MS-ISAC Patch Now Alert: The Multi-State Information Sharing and Analysis Center (MS-ISAC) has published a patch now (update your software) alert for Google’s Chrome browser, Apple operating system prior to 12.5.5, Apple’s macOS Catalina prior to Security Update 2021-006, and VMWare’s vCenter Server products. If you use these products, make sure the software (or firmware) is updated.

Please report scams you may experience to to alert your friends and neighbors.

Other ways to report a scam:

Better Business Bureau Scam Tracker:

Victim Support: The AARP Fraud Watch Network and Volunteers of America (VOA) created a new, free program to provide emotional support for people impacted by a scam or fraud, called ReST. Visit to learn more about the free program and register.

Laura Baker is the Executive Director of CyberWyoming and the President of the CyberWyoming Alliance, both nonprofit organizations. She can be reached at


Catch the latest in Opinion

* I understand and agree that registration on or use of this site constitutes agreement to its user agreement and privacy policy.

Related to this story

Most Popular

Smith writes:

The push to commercialize coal carbon capture finds itself at the mercy of a rapidly diminishing fleet of coal-fired power plants. Market forces led to the retirement of 40% of U.S. coal generating capacity between 2010 and 2019.

Dodson writes:

Wyoming has the land mass to support more than a single 345-megawatt nuclear energy plant near Kemmerer, and the state needs to make it abundantly clear to the industry that it wants to expand that number and position itself as the Silicon Valley for nuclear power.

LeResche writes:

Ignoring what is obvious to the 197 nations participating in the Paris and Glasgow climate conferences, pretending that climate change is not a problem and begging for hundreds of square miles more of oil and gas leases in Wyoming is nothing more than whistling past the graveyard.

Adler writes: 

The first landmark ruling delivered by the U.S. Supreme Court was Marbury v. Madison (1803), in which Chief Justice John Marshall asserted the power of judicial review, the authority of the federal judiciary to review the constitutionality of governmental acts, including laws passed by Congress.

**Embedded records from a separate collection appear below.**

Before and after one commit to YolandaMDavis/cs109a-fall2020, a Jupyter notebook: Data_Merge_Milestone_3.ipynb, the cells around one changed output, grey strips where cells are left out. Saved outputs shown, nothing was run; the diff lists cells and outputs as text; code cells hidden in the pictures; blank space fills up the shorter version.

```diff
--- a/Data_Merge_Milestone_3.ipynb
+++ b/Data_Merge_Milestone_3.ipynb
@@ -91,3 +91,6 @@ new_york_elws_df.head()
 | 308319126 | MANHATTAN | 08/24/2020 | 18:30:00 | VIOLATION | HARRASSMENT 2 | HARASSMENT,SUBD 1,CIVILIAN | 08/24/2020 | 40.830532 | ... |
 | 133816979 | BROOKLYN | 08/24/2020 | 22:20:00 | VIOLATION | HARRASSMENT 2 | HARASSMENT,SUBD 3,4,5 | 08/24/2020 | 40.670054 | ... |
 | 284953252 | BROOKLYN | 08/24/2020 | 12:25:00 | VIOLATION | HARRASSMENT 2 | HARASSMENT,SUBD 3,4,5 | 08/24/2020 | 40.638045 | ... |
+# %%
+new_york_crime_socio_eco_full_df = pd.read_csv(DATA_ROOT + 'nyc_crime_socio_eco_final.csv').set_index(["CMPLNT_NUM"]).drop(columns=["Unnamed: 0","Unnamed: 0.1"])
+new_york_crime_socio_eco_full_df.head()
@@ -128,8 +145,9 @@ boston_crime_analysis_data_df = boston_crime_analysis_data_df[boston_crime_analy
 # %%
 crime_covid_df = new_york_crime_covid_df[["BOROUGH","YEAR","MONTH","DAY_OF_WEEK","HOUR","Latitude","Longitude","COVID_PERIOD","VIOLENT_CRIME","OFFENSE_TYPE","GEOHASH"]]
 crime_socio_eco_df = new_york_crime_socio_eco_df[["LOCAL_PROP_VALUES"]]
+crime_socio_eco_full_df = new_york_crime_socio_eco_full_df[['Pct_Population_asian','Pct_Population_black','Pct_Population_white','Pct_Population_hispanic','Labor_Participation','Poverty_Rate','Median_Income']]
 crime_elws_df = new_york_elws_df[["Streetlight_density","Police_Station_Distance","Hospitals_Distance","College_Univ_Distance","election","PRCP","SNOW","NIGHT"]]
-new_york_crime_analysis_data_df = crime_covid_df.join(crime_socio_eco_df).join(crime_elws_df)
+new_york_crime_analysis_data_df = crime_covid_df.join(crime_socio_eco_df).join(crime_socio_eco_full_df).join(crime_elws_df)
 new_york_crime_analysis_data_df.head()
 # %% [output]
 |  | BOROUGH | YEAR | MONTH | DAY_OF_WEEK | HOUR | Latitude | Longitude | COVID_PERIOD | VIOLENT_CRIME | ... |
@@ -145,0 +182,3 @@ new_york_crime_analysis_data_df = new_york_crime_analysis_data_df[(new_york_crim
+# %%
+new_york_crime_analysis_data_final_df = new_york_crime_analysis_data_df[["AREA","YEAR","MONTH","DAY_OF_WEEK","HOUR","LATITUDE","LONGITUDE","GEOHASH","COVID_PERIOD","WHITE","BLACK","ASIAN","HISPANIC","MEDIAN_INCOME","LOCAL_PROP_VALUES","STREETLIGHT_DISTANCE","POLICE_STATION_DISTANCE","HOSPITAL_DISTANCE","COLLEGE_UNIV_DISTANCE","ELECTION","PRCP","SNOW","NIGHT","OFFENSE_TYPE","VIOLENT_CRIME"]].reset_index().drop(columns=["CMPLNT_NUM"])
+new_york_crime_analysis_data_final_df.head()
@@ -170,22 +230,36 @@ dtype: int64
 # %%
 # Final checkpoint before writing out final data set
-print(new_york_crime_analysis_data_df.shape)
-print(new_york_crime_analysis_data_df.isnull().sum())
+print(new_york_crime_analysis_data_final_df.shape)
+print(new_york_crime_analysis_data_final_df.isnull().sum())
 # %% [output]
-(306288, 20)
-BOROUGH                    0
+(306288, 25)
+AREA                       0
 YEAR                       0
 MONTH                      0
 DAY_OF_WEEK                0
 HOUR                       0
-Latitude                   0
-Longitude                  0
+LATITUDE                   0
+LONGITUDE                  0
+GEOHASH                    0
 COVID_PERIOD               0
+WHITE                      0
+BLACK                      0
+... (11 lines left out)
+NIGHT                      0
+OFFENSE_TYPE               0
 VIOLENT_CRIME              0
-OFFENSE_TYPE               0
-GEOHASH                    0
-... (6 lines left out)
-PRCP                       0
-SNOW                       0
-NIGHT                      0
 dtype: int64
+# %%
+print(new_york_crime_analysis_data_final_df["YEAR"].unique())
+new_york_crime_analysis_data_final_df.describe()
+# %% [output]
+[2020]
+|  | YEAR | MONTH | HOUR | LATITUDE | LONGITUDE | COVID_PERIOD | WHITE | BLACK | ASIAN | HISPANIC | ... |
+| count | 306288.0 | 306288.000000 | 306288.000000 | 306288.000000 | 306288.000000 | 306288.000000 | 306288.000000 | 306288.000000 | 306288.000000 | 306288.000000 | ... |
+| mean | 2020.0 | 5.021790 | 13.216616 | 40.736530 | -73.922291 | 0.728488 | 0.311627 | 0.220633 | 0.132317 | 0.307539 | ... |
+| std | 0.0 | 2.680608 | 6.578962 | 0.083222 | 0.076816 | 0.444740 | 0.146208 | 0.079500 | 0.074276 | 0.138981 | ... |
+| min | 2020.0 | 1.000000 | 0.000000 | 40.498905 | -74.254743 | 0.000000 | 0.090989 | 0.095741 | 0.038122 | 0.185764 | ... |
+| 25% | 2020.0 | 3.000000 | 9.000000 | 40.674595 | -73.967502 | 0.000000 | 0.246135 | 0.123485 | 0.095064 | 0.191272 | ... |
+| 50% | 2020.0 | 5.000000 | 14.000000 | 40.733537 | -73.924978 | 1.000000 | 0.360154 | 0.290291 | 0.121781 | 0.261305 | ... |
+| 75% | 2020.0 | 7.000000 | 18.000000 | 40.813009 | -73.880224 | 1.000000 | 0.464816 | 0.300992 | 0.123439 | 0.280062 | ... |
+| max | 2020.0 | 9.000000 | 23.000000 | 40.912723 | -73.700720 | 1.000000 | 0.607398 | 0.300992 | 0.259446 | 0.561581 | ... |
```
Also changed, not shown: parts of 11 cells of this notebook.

Only the most willfully obtuse on Capitol Hill would deny that the Biden administration’s neglect of wide-open borders might lead to a nationa…

Barron writes: 

The leadership voted to remove Bray’s name from a draft resolution that rebuked him and to rewrite it into a condemnation of State Rep Steve Harshman of Casper and State Sen. Larry Hicks of Baggs.

Get up-to-the-minute news sent straight to your device.


News Alerts

Breaking News